Task to carry out
In the entries that follow, find each line with the word "IMDB" and copy it.

Excerpts from a dataset
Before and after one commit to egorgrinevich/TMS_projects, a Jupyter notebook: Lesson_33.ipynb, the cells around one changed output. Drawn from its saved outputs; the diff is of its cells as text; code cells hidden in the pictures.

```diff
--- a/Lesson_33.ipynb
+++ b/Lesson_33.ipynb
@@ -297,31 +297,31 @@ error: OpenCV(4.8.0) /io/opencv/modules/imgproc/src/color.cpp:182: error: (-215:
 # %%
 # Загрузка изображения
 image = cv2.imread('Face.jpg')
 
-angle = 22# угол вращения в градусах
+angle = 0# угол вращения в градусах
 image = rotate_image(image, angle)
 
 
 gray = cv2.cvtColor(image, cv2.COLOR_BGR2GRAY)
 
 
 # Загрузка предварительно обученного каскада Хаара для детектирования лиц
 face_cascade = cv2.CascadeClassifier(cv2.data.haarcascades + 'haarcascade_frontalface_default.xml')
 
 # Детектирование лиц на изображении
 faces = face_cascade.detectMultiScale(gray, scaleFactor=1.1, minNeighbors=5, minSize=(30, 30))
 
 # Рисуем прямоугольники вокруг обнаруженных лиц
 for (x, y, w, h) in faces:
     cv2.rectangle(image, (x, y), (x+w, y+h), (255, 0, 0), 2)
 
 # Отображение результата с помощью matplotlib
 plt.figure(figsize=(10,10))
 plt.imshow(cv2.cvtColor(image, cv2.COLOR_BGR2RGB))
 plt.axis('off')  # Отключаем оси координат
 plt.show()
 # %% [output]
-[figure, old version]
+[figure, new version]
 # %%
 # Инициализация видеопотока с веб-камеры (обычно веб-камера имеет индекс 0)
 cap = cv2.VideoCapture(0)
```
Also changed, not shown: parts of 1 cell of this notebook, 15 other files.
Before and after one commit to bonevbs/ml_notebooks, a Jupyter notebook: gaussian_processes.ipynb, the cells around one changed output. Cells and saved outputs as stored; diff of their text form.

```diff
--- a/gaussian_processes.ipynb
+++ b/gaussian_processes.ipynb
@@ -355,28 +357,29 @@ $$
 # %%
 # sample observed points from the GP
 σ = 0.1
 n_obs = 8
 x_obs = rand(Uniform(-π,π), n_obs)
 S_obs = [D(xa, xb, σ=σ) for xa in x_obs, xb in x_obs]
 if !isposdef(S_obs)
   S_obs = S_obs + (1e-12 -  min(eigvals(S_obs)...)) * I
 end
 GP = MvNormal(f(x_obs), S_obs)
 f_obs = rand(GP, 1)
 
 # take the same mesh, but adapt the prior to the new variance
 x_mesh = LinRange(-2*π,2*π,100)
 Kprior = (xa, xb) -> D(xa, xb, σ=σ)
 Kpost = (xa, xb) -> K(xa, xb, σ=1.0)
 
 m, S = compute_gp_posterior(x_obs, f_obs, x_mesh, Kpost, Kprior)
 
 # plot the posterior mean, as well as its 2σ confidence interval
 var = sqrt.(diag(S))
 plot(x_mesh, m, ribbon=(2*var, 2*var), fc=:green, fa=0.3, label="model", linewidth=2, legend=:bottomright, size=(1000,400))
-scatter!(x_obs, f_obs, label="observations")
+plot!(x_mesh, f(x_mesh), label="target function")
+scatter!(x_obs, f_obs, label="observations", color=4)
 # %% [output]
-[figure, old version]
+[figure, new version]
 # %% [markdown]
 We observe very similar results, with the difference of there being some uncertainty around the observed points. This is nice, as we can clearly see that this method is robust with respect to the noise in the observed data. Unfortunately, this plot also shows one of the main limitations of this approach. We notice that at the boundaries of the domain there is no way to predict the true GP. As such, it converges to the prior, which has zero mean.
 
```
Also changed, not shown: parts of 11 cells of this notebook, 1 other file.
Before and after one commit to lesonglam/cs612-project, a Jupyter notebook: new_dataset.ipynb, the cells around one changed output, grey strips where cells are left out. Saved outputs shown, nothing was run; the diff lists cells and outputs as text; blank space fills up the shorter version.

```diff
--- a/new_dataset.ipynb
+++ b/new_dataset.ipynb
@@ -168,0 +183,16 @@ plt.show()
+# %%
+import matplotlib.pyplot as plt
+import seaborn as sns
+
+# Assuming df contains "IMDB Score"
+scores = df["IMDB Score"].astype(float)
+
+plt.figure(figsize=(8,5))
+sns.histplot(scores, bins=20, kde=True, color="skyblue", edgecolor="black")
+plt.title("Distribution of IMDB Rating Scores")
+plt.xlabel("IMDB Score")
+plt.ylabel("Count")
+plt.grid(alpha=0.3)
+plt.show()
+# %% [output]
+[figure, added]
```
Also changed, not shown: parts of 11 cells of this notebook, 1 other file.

Worked solution
+# Assuming df contains "IMDB Score"
+scores = df["IMDB Score"].astype(float)
+plt.title("Distribution of IMDB Rating Scores")
+plt.xlabel("IMDB Score")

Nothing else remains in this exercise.